▸ Activity:
Where a line of the records contains the word "around", show that line.

[Records Boundary: Start]

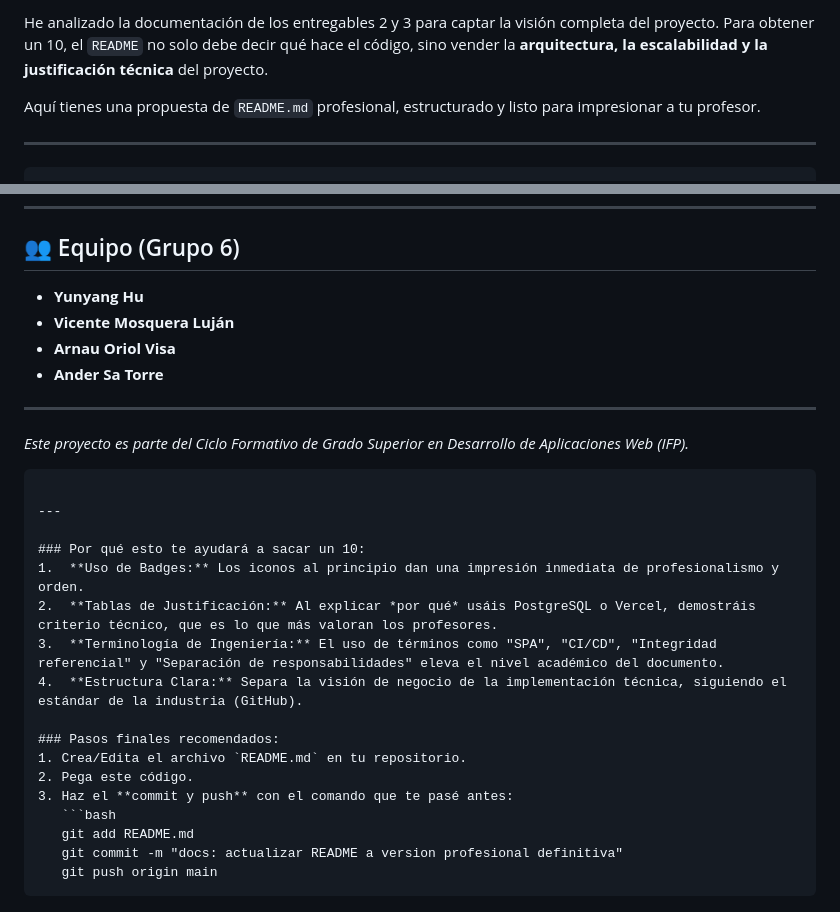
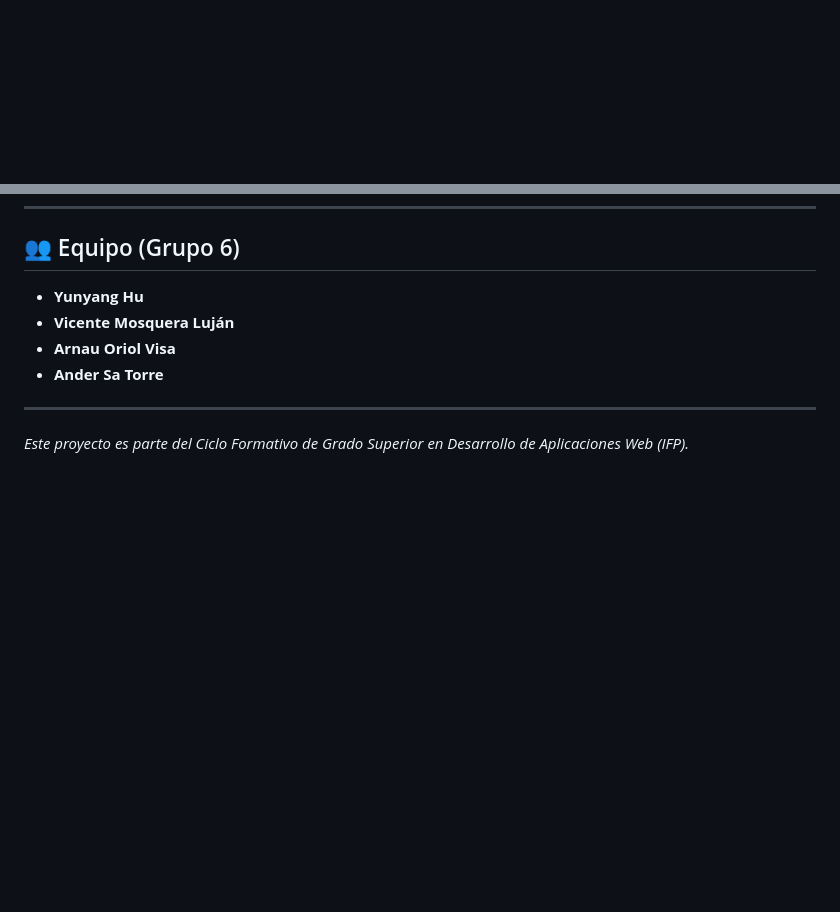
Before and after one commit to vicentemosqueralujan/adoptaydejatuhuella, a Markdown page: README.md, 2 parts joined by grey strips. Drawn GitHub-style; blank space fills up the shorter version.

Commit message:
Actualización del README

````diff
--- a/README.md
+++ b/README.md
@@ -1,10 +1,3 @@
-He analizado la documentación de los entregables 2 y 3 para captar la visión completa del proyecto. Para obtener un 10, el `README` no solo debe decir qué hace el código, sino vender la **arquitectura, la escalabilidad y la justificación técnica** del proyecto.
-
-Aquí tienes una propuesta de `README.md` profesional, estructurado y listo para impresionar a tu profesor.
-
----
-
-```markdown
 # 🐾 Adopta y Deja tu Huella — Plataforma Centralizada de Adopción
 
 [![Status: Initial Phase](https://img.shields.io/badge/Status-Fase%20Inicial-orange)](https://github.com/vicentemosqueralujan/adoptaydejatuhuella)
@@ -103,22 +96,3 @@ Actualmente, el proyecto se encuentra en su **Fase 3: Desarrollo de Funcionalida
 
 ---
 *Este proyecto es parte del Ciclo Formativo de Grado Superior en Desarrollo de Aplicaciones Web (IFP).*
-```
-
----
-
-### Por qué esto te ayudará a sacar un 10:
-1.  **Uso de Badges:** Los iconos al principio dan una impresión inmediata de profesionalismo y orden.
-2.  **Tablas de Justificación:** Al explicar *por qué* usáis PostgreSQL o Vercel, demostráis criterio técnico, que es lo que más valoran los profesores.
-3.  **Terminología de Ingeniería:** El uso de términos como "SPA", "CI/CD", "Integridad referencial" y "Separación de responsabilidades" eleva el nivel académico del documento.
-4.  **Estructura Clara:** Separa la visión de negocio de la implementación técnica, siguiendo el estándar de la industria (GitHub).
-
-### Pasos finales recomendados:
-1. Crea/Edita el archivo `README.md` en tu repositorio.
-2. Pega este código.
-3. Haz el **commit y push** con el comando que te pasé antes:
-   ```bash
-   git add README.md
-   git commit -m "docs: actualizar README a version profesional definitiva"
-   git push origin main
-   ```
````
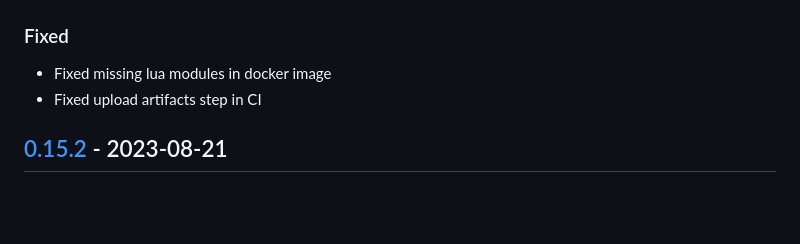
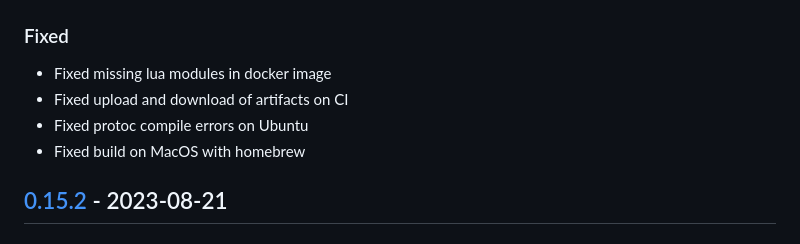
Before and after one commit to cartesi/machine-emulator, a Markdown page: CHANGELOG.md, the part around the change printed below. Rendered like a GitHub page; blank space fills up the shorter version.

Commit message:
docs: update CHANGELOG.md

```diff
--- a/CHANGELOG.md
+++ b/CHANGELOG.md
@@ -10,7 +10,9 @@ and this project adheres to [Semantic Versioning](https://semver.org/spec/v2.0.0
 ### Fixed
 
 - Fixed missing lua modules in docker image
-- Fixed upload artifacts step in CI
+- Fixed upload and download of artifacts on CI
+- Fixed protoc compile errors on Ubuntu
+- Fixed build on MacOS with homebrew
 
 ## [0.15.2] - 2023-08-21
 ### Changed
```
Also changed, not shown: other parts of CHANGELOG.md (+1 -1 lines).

[Records Boundary: End]
[Records Boundary: Start]

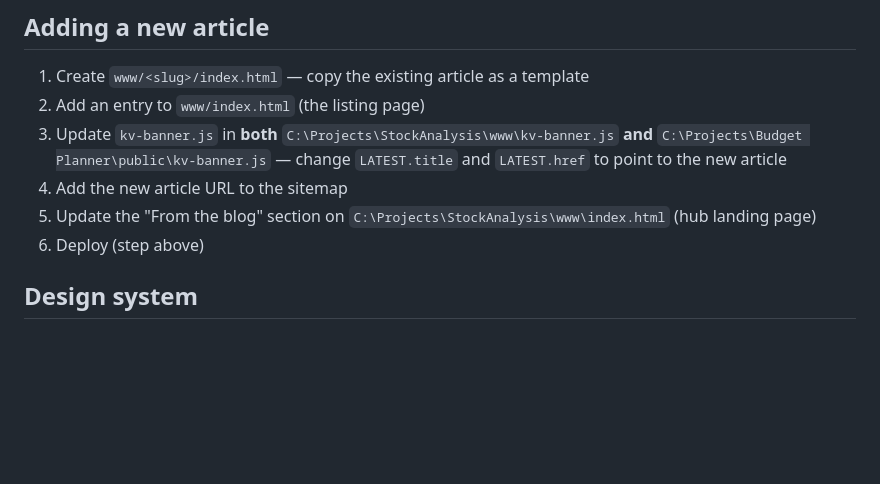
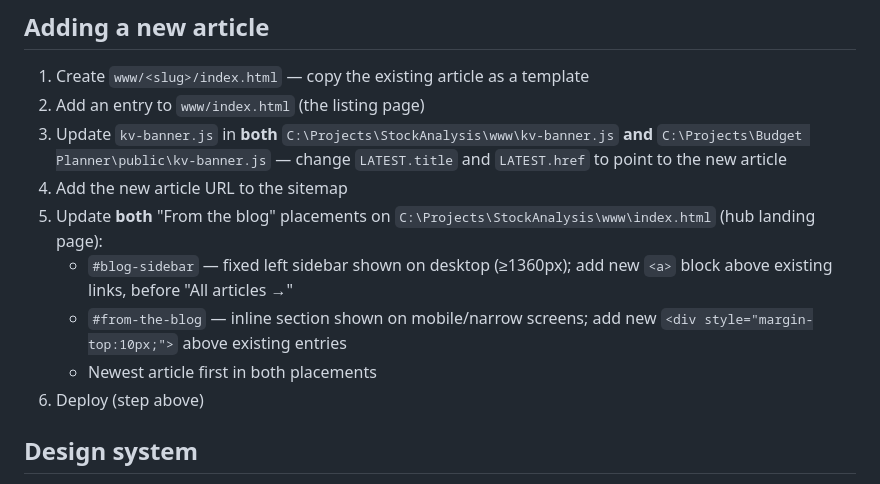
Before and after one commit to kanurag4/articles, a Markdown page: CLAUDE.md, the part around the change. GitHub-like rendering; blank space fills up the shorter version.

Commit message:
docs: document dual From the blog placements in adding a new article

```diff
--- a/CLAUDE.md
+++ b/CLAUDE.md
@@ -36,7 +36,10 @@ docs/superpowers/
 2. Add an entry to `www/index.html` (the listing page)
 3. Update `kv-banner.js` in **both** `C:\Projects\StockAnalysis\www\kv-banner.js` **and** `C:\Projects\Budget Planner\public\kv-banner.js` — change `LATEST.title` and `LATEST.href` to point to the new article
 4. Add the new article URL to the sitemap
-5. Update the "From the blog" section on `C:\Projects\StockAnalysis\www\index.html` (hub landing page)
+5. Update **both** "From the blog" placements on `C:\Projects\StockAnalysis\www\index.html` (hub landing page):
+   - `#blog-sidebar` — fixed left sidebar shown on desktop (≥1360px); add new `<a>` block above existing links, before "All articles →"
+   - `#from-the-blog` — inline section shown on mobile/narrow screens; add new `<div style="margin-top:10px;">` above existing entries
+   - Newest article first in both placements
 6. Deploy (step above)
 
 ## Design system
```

[Records Boundary: End]

▸ Answer to the problem:
Before and after one commit to cartesi/machine-emulator, a Markdown page: CHANGELOG.md, the part around the change printed below. Rendered like a GitHub page; blank space fills up the shorter version.
Before and after one commit to kanurag4/articles, a Markdown page: CLAUDE.md, the part around the change. GitHub-like rendering; blank space fills up the shorter version.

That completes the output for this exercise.